# [WHAT THE TASK ASKS]
The full set of records must be set down verbatim.
THE INPUT: Begin
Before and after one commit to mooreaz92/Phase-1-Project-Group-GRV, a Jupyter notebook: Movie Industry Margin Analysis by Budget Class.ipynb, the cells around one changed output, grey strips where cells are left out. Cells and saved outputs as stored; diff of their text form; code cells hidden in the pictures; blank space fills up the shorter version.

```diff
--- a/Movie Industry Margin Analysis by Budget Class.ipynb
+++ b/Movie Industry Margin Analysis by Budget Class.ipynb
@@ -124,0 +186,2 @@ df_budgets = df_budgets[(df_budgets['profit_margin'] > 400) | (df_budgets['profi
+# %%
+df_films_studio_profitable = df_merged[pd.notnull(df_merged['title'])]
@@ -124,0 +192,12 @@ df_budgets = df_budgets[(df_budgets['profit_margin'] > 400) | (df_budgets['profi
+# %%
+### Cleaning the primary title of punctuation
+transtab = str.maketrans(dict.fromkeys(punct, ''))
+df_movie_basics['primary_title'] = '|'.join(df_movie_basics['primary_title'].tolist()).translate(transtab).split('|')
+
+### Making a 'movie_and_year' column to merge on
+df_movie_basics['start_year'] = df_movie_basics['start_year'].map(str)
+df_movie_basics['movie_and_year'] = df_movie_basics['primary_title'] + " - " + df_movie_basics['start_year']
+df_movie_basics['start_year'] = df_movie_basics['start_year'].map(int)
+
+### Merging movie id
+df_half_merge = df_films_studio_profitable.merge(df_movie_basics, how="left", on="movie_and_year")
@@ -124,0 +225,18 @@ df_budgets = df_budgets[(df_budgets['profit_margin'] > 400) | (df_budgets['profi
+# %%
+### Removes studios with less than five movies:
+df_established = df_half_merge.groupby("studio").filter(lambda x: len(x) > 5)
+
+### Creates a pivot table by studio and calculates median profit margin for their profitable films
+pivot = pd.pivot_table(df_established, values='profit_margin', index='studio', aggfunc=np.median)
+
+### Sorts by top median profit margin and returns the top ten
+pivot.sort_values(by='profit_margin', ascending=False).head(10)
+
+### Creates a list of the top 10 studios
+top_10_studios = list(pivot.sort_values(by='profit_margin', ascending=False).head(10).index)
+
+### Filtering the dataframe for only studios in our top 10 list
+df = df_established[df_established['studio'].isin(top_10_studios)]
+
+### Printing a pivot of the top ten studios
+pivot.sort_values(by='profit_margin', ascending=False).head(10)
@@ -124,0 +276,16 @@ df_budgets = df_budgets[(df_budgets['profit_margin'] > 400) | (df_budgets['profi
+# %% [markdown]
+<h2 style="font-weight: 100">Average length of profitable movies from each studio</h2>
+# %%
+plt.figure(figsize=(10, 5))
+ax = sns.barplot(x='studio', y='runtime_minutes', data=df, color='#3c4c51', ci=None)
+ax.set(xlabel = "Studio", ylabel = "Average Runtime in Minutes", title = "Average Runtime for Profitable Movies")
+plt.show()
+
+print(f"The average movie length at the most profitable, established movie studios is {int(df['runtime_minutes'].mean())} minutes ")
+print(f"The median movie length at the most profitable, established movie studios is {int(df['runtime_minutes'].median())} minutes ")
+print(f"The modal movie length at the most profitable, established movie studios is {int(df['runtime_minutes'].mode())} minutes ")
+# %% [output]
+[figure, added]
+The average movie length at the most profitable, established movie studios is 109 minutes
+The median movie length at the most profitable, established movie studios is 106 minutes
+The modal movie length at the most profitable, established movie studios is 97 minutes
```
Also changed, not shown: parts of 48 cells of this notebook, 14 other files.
THE INPUT: End
# [SOLVED PROBLEM]
Before and after one commit to mooreaz92/Phase-1-Project-Group-GRV, a Jupyter notebook: Movie Industry Margin Analysis by Budget Class.ipynb, the cells around one changed output, grey strips where cells are left out. Cells and saved outputs as stored; diff of their text form; code cells hidden in the pictures; blank space fills up the shorter version.

```diff
--- a/Movie Industry Margin Analysis by Budget Class.ipynb
+++ b/Movie Industry Margin Analysis by Budget Class.ipynb
@@ -124,0 +186,2 @@ df_budgets = df_budgets[(df_budgets['profit_margin'] > 400) | (df_budgets['profi
+# %%
+df_films_studio_profitable = df_merged[pd.notnull(df_merged['title'])]
@@ -124,0 +192,12 @@ df_budgets = df_budgets[(df_budgets['profit_margin'] > 400) | (df_budgets['profi
+# %%
+### Cleaning the primary title of punctuation
+transtab = str.maketrans(dict.fromkeys(punct, ''))
+df_movie_basics['primary_title'] = '|'.join(df_movie_basics['primary_title'].tolist()).translate(transtab).split('|')
+
+### Making a 'movie_and_year' column to merge on
+df_movie_basics['start_year'] = df_movie_basics['start_year'].map(str)
+df_movie_basics['movie_and_year'] = df_movie_basics['primary_title'] + " - " + df_movie_basics['start_year']
+df_movie_basics['start_year'] = df_movie_basics['start_year'].map(int)
+
+### Merging movie id
+df_half_merge = df_films_studio_profitable.merge(df_movie_basics, how="left", on="movie_and_year")
@@ -124,0 +225,18 @@ df_budgets = df_budgets[(df_budgets['profit_margin'] > 400) | (df_budgets['profi
+# %%
+### Removes studios with less than five movies:
+df_established = df_half_merge.groupby("studio").filter(lambda x: len(x) > 5)
+
+### Creates a pivot table by studio and calculates median profit margin for their profitable films
+pivot = pd.pivot_table(df_established, values='profit_margin', index='studio', aggfunc=np.median)
+
+### Sorts by top median profit margin and returns the top ten
+pivot.sort_values(by='profit_margin', ascending=False).head(10)
+
+### Creates a list of the top 10 studios
+top_10_studios = list(pivot.sort_values(by='profit_margin', ascending=False).head(10).index)
+
+### Filtering the dataframe for only studios in our top 10 list
+df = df_established[df_established['studio'].isin(top_10_studios)]
+
+### Printing a pivot of the top ten studios
+pivot.sort_values(by='profit_margin', ascending=False).head(10)
@@ -124,0 +276,16 @@ df_budgets = df_budgets[(df_budgets['profit_margin'] > 400) | (df_budgets['profi
+# %% [markdown]
+<h2 style="font-weight: 100">Average length of profitable movies from each studio</h2>
+# %%
+plt.figure(figsize=(10, 5))
+ax = sns.barplot(x='studio', y='runtime_minutes', data=df, color='#3c4c51', ci=None)
+ax.set(xlabel = "Studio", ylabel = "Average Runtime in Minutes", title = "Average Runtime for Profitable Movies")
+plt.show()
+
+print(f"The average movie length at the most profitable, established movie studios is {int(df['runtime_minutes'].mean())} minutes ")
+print(f"The median movie length at the most profitable, established movie studios is {int(df['runtime_minutes'].median())} minutes ")
+print(f"The modal movie length at the most profitable, established movie studios is {int(df['runtime_minutes'].mode())} minutes ")
+# %% [output]
+[figure, added]
+The average movie length at the most profitable, established movie studios is 109 minutes
+The median movie length at the most profitable, established movie studios is 106 minutes
+The modal movie length at the most profitable, established movie studios is 97 minutes
```
Also changed, not shown: parts of 48 cells of this notebook, 14 other files.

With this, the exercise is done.